police car speed, toy car model, chase criminal image by alma_sacra from Fotolia.com
Car enthusiasts often add neon car lights, or ground effect lights, to make the car look more interesting or attractive. Most states, including North Carolina, have laws governing the use of neon lights and the allowed colors. These generally prohibit the use of neon lights that may interfere with driving or are the same color as those used by emergency services vehicles. In North Carolina, the use of neon lights is governed by the Motor Vehicle Law.
In North Carolina, it is illegal for any private vehicle, with a few exceptions, to have a red light of any kind, including neon lights. The law defines a red light as one designed to be used in emergency vehicles or one similar to such lights. The law also includes any forward-facing red lights. Neon lights that can be seen from the front of the car would be illegal in North Carolina.
Red light exceptions

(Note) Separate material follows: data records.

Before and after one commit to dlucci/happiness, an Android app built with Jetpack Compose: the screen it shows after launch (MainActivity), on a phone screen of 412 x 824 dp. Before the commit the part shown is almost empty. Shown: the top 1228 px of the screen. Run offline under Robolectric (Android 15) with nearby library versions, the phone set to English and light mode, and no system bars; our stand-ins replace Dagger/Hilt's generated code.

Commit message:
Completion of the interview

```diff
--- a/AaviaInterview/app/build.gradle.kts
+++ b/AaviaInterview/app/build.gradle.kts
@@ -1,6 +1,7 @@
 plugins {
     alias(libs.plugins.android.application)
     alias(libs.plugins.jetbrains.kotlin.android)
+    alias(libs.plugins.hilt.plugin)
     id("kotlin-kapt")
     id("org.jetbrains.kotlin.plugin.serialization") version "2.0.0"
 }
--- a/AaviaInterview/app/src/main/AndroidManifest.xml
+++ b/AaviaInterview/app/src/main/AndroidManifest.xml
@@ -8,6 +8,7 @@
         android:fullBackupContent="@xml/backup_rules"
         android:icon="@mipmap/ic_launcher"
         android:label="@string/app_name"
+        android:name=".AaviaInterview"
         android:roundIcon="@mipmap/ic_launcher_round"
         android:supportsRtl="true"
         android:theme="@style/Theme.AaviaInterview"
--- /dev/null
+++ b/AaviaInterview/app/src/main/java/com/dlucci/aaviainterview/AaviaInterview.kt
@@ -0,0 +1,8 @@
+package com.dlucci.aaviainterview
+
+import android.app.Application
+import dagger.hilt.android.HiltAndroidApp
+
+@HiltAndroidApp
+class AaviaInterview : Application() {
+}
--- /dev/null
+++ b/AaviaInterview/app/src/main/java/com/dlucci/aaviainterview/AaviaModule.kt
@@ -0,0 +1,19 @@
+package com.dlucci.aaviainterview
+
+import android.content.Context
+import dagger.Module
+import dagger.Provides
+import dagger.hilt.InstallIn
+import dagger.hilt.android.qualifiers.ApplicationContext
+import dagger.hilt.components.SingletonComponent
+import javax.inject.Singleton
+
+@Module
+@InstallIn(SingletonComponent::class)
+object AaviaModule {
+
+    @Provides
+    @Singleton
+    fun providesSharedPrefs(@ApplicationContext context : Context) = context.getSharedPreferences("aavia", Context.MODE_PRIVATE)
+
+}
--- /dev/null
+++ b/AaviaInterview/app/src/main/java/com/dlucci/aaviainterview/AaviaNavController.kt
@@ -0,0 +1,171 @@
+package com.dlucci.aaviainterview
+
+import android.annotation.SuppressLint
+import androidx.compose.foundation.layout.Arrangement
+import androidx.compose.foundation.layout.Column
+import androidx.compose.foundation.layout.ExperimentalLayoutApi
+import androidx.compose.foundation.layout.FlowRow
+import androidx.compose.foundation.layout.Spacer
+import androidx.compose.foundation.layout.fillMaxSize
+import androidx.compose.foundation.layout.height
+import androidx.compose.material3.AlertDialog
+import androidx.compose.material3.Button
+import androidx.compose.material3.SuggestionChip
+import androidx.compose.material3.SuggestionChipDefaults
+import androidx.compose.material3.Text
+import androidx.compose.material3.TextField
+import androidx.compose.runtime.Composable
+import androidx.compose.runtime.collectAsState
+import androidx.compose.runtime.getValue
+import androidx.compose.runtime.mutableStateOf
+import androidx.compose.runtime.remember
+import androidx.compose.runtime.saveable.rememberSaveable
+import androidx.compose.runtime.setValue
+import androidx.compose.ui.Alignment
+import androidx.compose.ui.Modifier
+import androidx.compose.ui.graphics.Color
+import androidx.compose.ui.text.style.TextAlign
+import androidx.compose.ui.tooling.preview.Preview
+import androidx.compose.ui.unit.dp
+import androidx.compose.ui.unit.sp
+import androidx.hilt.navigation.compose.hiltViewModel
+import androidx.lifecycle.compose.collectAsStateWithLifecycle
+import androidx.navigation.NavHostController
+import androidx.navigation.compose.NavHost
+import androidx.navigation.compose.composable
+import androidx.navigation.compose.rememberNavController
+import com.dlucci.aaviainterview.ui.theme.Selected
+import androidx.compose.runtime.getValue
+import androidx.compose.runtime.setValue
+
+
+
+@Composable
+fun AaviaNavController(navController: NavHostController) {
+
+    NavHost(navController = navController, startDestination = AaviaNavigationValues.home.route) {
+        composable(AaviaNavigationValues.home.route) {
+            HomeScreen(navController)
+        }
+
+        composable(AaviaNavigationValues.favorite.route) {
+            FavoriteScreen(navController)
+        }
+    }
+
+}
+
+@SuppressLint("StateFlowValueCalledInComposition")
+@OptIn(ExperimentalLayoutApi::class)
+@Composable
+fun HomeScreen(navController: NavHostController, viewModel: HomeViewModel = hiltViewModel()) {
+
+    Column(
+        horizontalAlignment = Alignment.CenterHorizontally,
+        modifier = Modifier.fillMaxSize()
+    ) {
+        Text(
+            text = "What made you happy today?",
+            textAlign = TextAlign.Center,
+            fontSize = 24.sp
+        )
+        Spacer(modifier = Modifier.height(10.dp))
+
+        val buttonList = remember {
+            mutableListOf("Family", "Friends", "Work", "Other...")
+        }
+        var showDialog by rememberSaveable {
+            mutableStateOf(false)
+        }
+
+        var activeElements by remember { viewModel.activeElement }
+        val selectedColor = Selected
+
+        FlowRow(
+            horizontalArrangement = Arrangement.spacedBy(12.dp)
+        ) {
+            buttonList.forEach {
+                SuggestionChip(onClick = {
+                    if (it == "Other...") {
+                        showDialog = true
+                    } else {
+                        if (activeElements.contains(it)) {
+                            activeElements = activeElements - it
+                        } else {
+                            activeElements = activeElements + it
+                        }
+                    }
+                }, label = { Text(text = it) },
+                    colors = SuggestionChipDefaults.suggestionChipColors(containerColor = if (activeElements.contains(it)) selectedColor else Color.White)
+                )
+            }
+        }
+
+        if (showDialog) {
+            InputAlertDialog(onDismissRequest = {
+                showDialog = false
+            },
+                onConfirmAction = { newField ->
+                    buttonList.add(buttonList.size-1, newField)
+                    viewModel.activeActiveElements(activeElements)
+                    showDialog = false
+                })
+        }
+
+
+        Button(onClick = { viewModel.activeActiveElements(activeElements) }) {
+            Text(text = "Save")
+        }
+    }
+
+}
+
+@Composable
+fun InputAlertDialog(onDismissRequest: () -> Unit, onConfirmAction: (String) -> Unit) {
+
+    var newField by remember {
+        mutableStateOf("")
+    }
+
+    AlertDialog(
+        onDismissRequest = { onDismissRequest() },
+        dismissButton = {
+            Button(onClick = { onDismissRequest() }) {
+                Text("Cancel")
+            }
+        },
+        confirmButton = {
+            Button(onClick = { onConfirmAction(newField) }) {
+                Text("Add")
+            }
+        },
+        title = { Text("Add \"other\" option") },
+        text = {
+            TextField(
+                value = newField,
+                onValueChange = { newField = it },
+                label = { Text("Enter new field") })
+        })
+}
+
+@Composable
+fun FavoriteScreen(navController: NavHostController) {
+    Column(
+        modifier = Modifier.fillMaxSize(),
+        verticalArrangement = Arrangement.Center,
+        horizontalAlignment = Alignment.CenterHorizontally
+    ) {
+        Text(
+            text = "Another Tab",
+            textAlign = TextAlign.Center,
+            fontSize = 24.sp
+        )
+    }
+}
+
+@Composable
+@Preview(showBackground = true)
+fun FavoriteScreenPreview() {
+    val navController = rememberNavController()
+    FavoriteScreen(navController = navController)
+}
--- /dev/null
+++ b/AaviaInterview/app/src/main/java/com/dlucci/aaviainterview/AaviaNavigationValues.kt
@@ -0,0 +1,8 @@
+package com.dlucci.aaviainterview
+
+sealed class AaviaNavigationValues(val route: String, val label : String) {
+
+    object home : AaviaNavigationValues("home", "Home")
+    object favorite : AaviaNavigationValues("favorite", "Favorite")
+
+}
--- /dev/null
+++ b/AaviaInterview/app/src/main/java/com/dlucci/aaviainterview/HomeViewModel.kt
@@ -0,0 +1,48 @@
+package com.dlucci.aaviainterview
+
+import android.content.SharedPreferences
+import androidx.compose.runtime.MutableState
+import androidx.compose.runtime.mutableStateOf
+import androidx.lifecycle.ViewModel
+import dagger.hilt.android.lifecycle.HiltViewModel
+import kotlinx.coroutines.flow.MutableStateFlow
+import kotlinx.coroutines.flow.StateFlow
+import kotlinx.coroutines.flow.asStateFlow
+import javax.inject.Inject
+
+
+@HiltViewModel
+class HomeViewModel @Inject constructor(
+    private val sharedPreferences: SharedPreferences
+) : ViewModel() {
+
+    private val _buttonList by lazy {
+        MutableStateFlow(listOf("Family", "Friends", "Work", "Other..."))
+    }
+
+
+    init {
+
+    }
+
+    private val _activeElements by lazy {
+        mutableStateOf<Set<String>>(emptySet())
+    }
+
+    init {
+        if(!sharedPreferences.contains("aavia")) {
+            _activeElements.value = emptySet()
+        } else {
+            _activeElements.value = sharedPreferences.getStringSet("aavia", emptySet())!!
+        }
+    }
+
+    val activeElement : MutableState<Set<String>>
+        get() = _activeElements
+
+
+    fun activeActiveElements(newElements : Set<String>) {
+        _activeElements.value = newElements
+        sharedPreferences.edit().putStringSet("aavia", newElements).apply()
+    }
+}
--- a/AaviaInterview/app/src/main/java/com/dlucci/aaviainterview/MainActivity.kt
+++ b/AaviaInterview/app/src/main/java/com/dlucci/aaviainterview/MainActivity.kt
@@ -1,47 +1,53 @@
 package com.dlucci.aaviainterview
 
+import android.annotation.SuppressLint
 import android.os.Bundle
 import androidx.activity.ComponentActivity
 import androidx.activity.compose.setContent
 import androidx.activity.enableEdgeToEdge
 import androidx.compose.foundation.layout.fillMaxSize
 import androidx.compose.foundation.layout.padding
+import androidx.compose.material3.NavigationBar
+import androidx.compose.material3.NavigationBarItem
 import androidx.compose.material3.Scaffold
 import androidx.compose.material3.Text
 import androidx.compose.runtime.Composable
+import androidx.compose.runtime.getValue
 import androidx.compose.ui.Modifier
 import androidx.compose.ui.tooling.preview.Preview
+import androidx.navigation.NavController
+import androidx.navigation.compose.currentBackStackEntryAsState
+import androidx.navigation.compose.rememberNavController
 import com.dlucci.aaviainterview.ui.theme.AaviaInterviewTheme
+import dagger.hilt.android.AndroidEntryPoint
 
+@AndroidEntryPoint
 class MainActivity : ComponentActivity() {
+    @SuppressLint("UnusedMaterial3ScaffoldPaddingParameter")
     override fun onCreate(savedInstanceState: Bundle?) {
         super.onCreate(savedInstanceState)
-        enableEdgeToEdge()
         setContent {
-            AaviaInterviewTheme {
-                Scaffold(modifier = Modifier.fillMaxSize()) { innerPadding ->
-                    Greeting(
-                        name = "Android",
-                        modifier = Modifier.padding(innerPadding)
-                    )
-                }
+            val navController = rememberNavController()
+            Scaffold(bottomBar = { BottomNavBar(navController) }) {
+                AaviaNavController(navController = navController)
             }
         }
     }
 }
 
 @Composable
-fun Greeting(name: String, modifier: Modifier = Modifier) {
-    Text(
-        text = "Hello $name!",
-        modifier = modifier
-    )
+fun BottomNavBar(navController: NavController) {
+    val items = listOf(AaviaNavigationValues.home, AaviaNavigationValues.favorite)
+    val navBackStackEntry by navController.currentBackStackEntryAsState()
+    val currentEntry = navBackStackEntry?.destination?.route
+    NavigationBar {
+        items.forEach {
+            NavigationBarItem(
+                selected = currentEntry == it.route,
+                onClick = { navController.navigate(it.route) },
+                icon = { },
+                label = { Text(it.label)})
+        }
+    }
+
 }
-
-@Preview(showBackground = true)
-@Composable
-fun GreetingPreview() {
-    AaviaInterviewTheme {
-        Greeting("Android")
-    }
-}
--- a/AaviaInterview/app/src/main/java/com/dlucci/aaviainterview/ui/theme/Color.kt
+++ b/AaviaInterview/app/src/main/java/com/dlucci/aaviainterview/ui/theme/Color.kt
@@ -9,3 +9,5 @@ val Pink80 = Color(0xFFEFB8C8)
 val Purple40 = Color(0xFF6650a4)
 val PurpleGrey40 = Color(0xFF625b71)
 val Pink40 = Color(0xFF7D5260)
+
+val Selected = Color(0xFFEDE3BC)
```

Several types of vehicles are exempt from red light restrictions. These include police cars, ambulances, vehicles used to transport organs for transplants or blood supplies, school buses, and vehicles used by members of rural fire departments, including volunteer firefighters. Private vehicles used by volunteer members of salvage organizations are also exempt if approved by the local police. Vehicles used by emergency physicians may also use red lights.
North Carolina law makes it illegal to have a blue light on any vehicle that is not used for law enforcement. A blue light is defined by law as any forward-facing blue light similar in appearance to those used by emergency vehicles. Lights that are inoperative or used on specially constructed vehicles used in parades, exhibitions, or other non-transportation uses are permitted. In order for it not to work, the light must not be able to produce illumination.
North Carolina also prohibits driving forward on the highway with white or clear lights to the rear of any vehicle. This type of light is normally used to signal a vehicle that is backing up. The law does not prohibit the use of white lights, including white neon lights, while the vehicle is stopped or backing up. Any other light than bulbs, such as neon lights, with an intensity of more than 25 wattage candles, must be mounted to prevent the light from extending more than 50 feet from the vehicle.
Neon lights allowed
North Carolina law does not completely prohibit neon lights, only certain colors of light. Vehicle owners can still use neon lights in colors other than blue or red. Neon lights come in a variety of colors, such as green, pink, purple, orange, and yellow. North Carolina law also specifically allows the use of amber lighting as a warning light, even on privately owned vehicles.